Your instructions >>
Show every line of the data where the word "that" can be found.

Edit tracking data >>
>>>
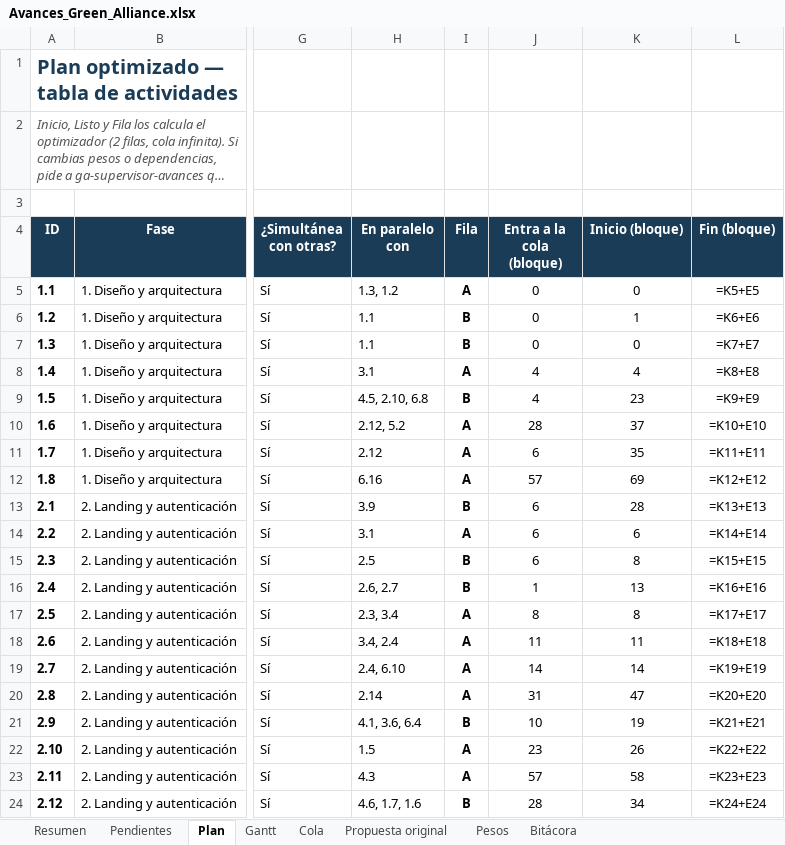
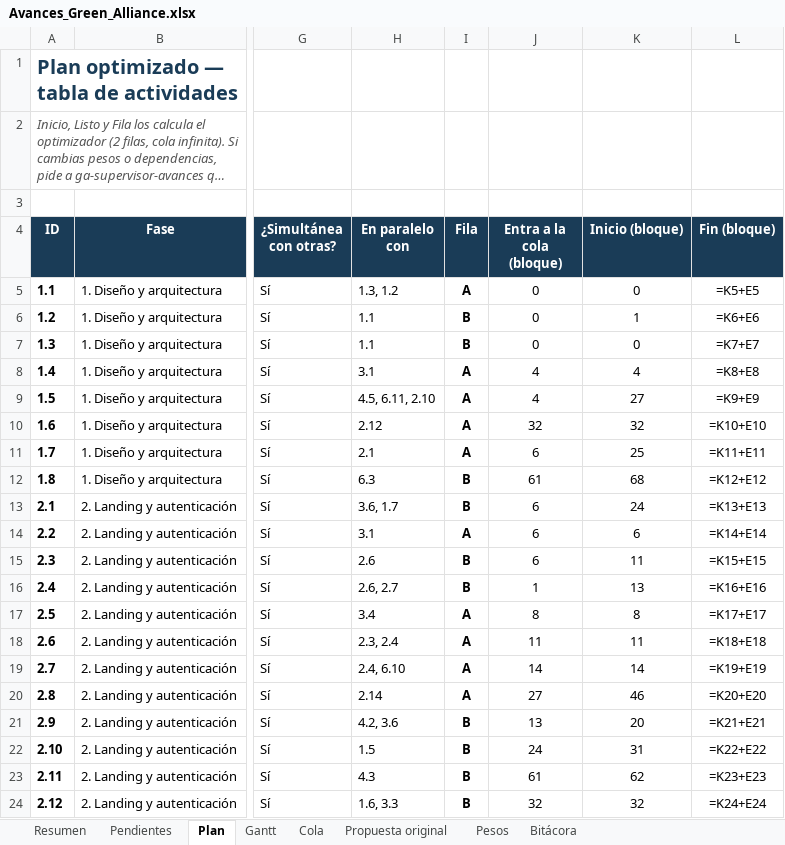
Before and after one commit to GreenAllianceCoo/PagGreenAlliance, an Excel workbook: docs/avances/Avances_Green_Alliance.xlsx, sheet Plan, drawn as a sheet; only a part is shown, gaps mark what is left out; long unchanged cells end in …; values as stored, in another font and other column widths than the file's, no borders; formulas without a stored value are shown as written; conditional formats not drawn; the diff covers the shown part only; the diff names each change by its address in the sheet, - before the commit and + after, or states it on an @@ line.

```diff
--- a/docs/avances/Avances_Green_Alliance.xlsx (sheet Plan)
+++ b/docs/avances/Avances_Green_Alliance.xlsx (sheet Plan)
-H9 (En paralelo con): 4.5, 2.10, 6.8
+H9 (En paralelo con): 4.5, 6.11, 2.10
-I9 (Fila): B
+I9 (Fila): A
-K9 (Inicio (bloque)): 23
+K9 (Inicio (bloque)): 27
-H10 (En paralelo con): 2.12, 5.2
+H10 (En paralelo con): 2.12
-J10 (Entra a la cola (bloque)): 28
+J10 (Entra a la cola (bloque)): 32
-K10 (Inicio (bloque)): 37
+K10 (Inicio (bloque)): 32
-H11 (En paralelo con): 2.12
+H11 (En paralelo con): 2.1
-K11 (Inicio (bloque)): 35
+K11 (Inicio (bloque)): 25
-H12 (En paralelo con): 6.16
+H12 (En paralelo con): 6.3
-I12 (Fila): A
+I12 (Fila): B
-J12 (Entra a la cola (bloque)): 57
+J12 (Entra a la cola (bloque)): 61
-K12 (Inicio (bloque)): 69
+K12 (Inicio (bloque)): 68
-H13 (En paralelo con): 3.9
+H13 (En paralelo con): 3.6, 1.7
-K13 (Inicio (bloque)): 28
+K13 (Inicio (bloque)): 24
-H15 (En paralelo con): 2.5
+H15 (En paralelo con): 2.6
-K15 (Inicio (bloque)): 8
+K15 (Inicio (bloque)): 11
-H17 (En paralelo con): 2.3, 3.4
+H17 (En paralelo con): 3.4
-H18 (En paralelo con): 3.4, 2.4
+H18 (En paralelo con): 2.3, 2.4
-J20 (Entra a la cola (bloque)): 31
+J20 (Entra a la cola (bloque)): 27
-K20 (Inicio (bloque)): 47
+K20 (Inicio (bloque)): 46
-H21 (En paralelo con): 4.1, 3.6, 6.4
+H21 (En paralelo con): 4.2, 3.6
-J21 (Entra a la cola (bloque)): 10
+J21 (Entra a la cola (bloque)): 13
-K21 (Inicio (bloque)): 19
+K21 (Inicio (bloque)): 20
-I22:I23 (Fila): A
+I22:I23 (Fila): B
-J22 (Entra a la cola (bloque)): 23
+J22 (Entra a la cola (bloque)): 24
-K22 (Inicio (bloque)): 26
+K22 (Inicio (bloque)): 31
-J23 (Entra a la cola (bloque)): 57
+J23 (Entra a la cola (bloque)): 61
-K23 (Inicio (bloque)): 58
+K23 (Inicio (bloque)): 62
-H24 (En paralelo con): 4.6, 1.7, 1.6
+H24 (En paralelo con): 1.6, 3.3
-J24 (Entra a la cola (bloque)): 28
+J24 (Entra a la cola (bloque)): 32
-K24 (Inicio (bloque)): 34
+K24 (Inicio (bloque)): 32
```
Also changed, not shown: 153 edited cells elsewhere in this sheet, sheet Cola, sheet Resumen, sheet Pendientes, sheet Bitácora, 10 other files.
<<<
>>>
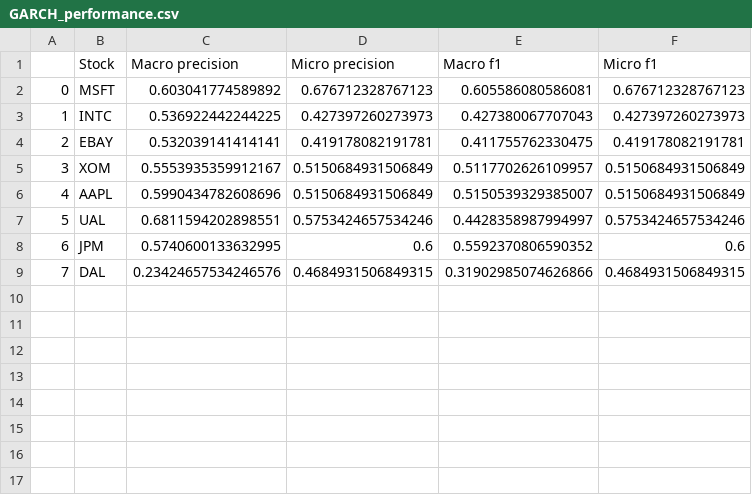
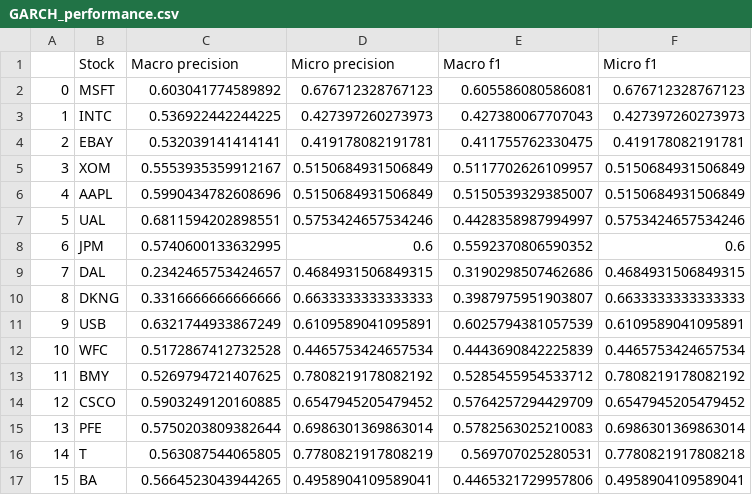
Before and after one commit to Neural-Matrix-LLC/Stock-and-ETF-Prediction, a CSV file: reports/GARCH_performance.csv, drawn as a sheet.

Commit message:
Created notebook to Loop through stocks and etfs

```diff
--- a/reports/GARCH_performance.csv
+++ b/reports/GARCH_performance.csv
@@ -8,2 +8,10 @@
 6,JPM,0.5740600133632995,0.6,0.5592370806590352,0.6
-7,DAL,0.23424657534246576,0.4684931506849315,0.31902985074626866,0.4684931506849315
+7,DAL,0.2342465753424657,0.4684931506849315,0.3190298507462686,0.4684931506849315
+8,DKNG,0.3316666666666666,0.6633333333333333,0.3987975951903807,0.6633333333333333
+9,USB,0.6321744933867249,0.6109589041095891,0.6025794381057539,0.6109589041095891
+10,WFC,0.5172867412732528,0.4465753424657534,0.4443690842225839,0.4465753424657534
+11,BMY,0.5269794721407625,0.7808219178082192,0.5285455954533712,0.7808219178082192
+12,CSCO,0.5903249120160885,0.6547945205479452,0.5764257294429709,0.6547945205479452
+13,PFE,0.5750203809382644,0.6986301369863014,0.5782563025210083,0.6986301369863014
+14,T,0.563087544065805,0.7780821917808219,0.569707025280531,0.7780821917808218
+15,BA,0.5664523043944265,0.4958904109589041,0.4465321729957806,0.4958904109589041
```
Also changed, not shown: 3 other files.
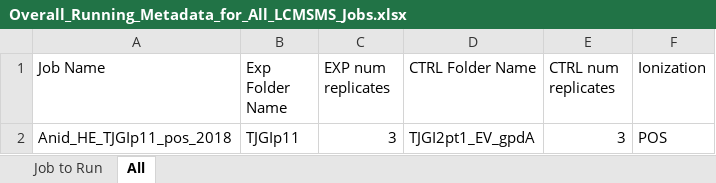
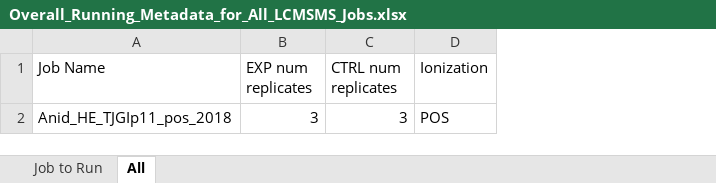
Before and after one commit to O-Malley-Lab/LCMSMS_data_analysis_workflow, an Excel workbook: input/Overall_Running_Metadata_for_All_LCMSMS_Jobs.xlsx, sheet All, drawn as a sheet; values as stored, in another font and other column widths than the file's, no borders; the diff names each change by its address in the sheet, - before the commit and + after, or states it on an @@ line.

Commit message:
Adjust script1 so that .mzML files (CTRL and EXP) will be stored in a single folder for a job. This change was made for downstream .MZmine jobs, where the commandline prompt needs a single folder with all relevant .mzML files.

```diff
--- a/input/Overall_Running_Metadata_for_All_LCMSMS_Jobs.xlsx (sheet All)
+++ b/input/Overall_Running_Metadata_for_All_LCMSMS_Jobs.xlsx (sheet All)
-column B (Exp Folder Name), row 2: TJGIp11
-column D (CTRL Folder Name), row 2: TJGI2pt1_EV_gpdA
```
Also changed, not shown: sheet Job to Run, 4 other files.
<<<
>>>
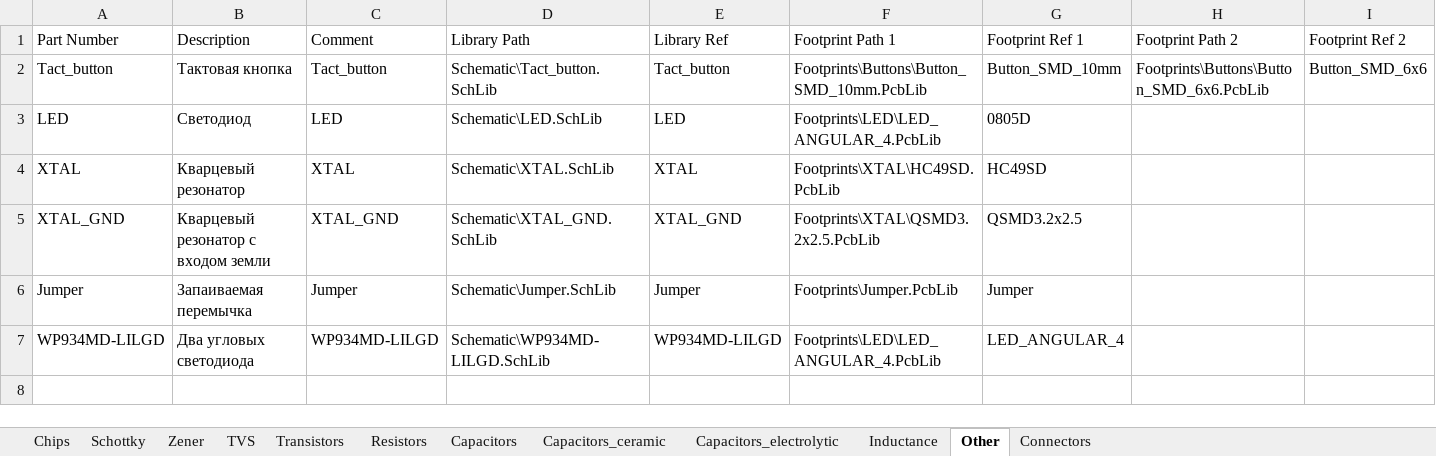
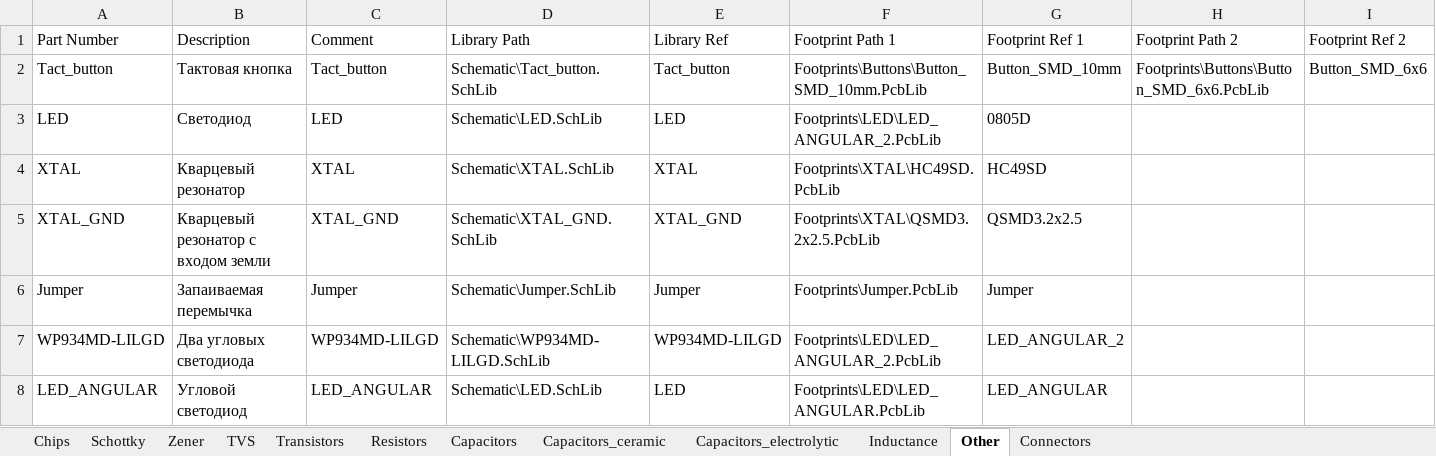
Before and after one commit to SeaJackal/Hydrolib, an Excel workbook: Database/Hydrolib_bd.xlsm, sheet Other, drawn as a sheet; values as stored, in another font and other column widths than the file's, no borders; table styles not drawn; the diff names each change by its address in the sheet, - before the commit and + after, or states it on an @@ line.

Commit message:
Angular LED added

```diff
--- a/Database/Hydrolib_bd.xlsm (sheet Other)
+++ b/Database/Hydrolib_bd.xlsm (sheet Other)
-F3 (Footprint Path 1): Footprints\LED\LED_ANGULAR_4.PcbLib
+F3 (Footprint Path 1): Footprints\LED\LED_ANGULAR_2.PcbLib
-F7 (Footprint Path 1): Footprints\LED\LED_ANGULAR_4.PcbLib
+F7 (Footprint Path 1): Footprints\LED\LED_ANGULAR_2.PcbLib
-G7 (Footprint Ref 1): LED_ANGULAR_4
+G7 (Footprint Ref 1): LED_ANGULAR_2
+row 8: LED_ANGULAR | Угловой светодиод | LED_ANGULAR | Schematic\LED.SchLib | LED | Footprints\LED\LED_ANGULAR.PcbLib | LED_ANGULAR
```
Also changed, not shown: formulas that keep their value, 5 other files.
<<<
Result for this task >>
Adjust script1 so that .mzML files (CTRL and EXP) will be stored in a single folder for a job. This change was made for downstream .MZmine jobs, where the commandline prompt needs a single folder with all relevant .mzML files.
Also changed, not shown: formulas that keep their value, 5 other files.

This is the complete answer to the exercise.